╔══

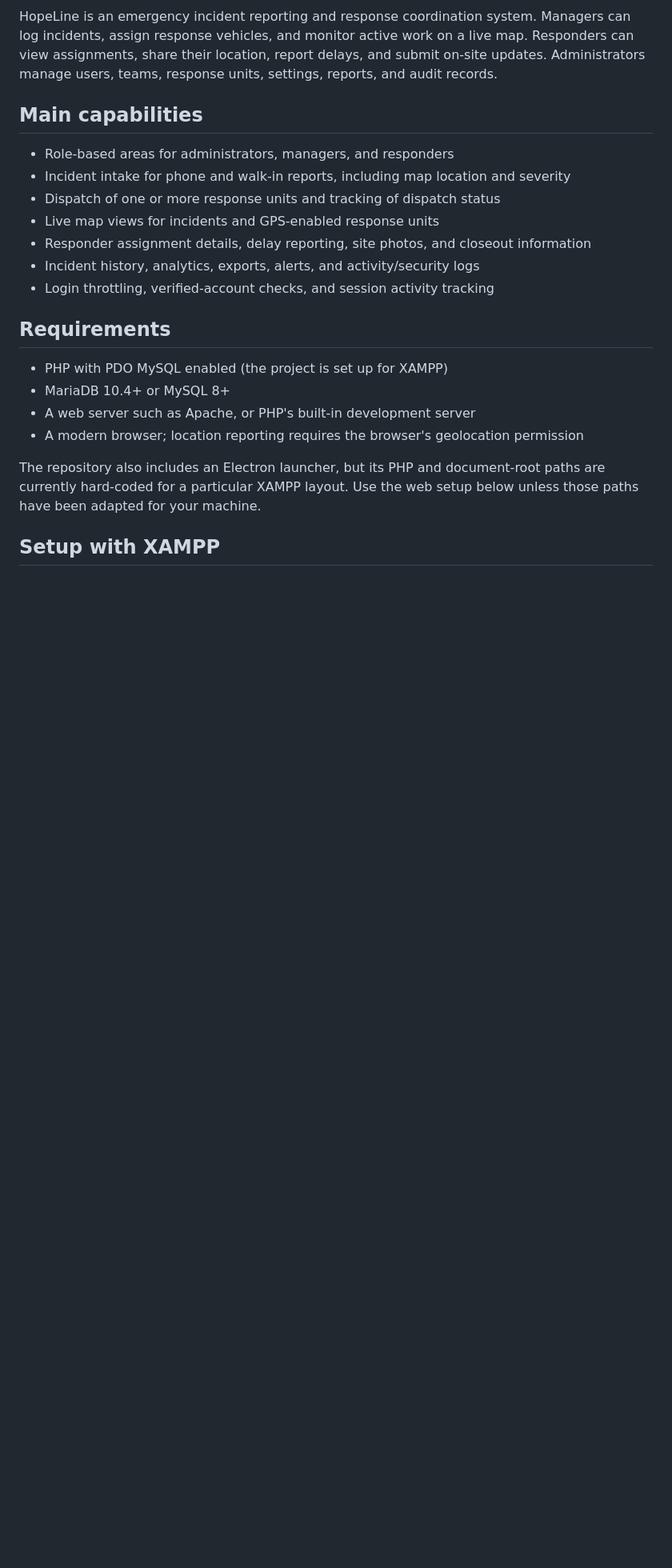
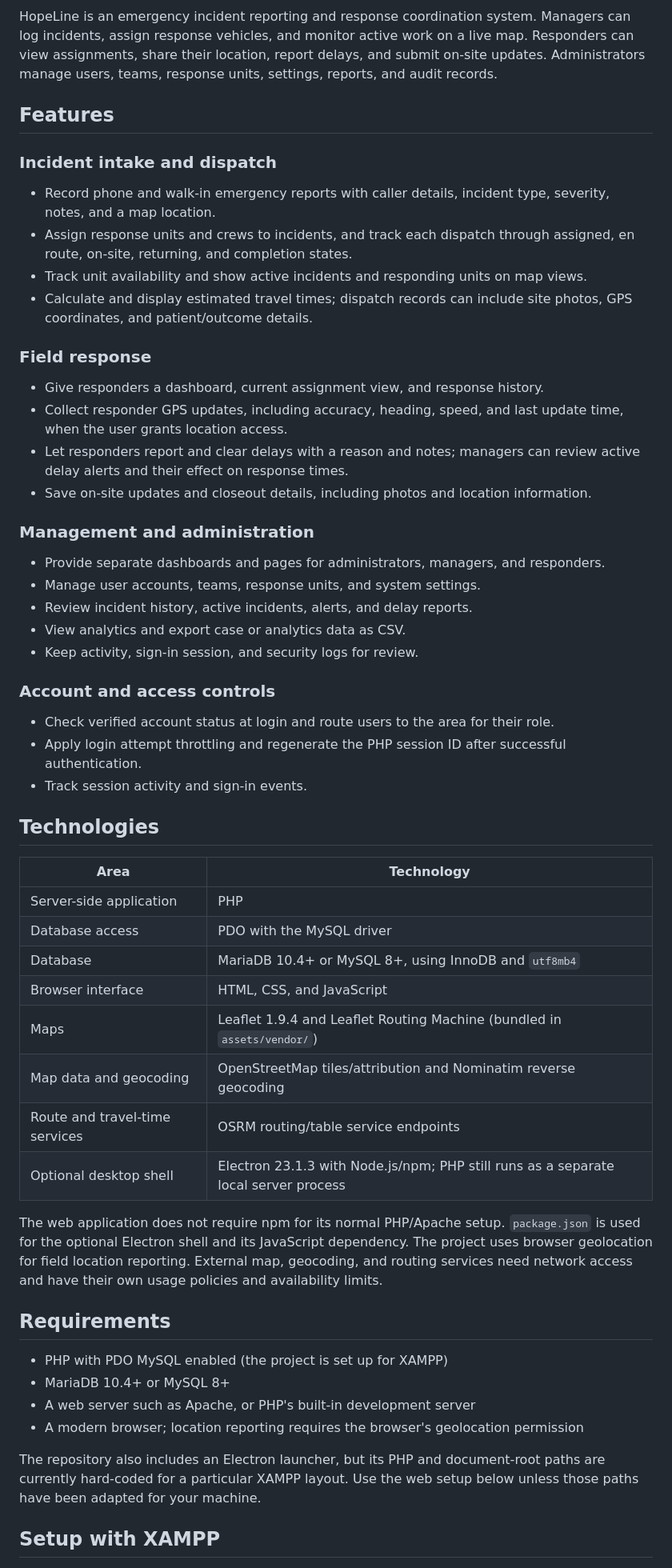
Before and after one commit to kaizju/hopeline, a Markdown page: README.md, the part around the change. Shown at 80% size. GitHub-like rendering; blank space fills up the shorter version.

Commit message:
docs: expand README features and technology stack

```diff
--- a/README.md
+++ b/README.md
@@ -2,15 +2,50 @@
 
 HopeLine is an emergency incident reporting and response coordination system. Managers can log incidents, assign response vehicles, and monitor active work on a live map. Responders can view assignments, share their location, report delays, and submit on-site updates. Administrators manage users, teams, response units, settings, reports, and audit records.
 
-## Main capabilities
+## Features
 
-- Role-based areas for administrators, managers, and responders
-- Incident intake for phone and walk-in reports, including map location and severity
-- Dispatch of one or more response units and tracking of dispatch status
-- Live map views for incidents and GPS-enabled response units
-- Responder assignment details, delay reporting, site photos, and closeout information
-- Incident history, analytics, exports, alerts, and activity/security logs
-- Login throttling, verified-account checks, and session activity tracking
+### Incident intake and dispatch
+
+- Record phone and walk-in emergency reports with caller details, incident type, severity, notes, and a map location.
+- Assign response units and crews to incidents, and track each dispatch through assigned, en route, on-site, returning, and completion states.
+- Track unit availability and show active incidents and responding units on map views.
+- Calculate and display estimated travel times; dispatch records can include site photos, GPS coordinates, and patient/outcome details.
+
+### Field response
+
+- Give responders a dashboard, current assignment view, and response history.
+- Collect responder GPS updates, including accuracy, heading, speed, and last update time, when the user grants location access.
+- Let responders report and clear delays with a reason and notes; managers can review active delay alerts and their effect on response times.
+- Save on-site updates and closeout details, including photos and location information.
+
+### Management and administration
+
+- Provide separate dashboards and pages for administrators, managers, and responders.
+- Manage user accounts, teams, response units, and system settings.
+- Review incident history, active incidents, alerts, and delay reports.
+- View analytics and export case or analytics data as CSV.
+- Keep activity, sign-in session, and security logs for review.
+
+### Account and access controls
+
+- Check verified account status at login and route users to the area for their role.
+- Apply login attempt throttling and regenerate the PHP session ID after successful authentication.
+- Track session activity and sign-in events.
+
+## Technologies
+
+| Area | Technology |
+| --- | --- |
+| Server-side application | PHP |
+| Database access | PDO with the MySQL driver |
+| Database | MariaDB 10.4+ or MySQL 8+, using InnoDB and `utf8mb4` |
+| Browser interface | HTML, CSS, and JavaScript |
+| Maps | Leaflet 1.9.4 and Leaflet Routing Machine (bundled in `assets/vendor/`) |
+| Map data and geocoding | OpenStreetMap tiles/attribution and Nominatim reverse geocoding |
+| Route and travel-time services | OSRM routing/table service endpoints |
+| Optional desktop shell | Electron 23.1.3 with Node.js/npm; PHP still runs as a separate local server process |
+
+The web application does not require npm for its normal PHP/Apache setup. `package.json` is used for the optional Electron shell and its JavaScript dependency. The project uses browser geolocation for field location reporting. External map, geocoding, and routing services need network access and have their own usage policies and availability limits.
 
 ## Requirements
 
```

╚══

**ACTIVITY**
Please print the data above once more, exactly as it appears, with no pictures.

**EXERCISE OUTPUT**
Before and after one commit to kaizju/hopeline, a Markdown page: README.md, the part around the change. Shown at 80% size. GitHub-like rendering; blank space fills up the shorter version.

Commit message:
docs: expand README features and technology stack

```diff
--- a/README.md
+++ b/README.md
@@ -2,15 +2,50 @@
 
 HopeLine is an emergency incident reporting and response coordination system. Managers can log incidents, assign response vehicles, and monitor active work on a live map. Responders can view assignments, share their location, report delays, and submit on-site updates. Administrators manage users, teams, response units, settings, reports, and audit records.
 
-## Main capabilities
+## Features
 
-- Role-based areas for administrators, managers, and responders
-- Incident intake for phone and walk-in reports, including map location and severity
-- Dispatch of one or more response units and tracking of dispatch status
-- Live map views for incidents and GPS-enabled response units
-- Responder assignment details, delay reporting, site photos, and closeout information
-- Incident history, analytics, exports, alerts, and activity/security logs
-- Login throttling, verified-account checks, and session activity tracking
+### Incident intake and dispatch
+
+- Record phone and walk-in emergency reports with caller details, incident type, severity, notes, and a map location.
+- Assign response units and crews to incidents, and track each dispatch through assigned, en route, on-site, returning, and completion states.
+- Track unit availability and show active incidents and responding units on map views.
+- Calculate and display estimated travel times; dispatch records can include site photos, GPS coordinates, and patient/outcome details.
+
+### Field response
+
+- Give responders a dashboard, current assignment view, and response history.
+- Collect responder GPS updates, including accuracy, heading, speed, and last update time, when the user grants location access.
+- Let responders report and clear delays with a reason and notes; managers can review active delay alerts and their effect on response times.
+- Save on-site updates and closeout details, including photos and location information.
+
+### Management and administration
+
+- Provide separate dashboards and pages for administrators, managers, and responders.
+- Manage user accounts, teams, response units, and system settings.
+- Review incident history, active incidents, alerts, and delay reports.
+- View analytics and export case or analytics data as CSV.
+- Keep activity, sign-in session, and security logs for review.
+
+### Account and access controls
+
+- Check verified account status at login and route users to the area for their role.
+- Apply login attempt throttling and regenerate the PHP session ID after successful authentication.
+- Track session activity and sign-in events.
+
+## Technologies
+
+| Area | Technology |
+| --- | --- |
+| Server-side application | PHP |
+| Database access | PDO with the MySQL driver |
+| Database | MariaDB 10.4+ or MySQL 8+, using InnoDB and `utf8mb4` |
+| Browser interface | HTML, CSS, and JavaScript |
+| Maps | Leaflet 1.9.4 and Leaflet Routing Machine (bundled in `assets/vendor/`) |
+| Map data and geocoding | OpenStreetMap tiles/attribution and Nominatim reverse geocoding |
+| Route and travel-time services | OSRM routing/table service endpoints |
+| Optional desktop shell | Electron 23.1.3 with Node.js/npm; PHP still runs as a separate local server process |
+
+The web application does not require npm for its normal PHP/Apache setup. `package.json` is used for the optional Electron shell and its JavaScript dependency. The project uses browser geolocation for field location reporting. External map, geocoding, and routing services need network access and have their own usage policies and availability limits.
 
 ## Requirements
 
```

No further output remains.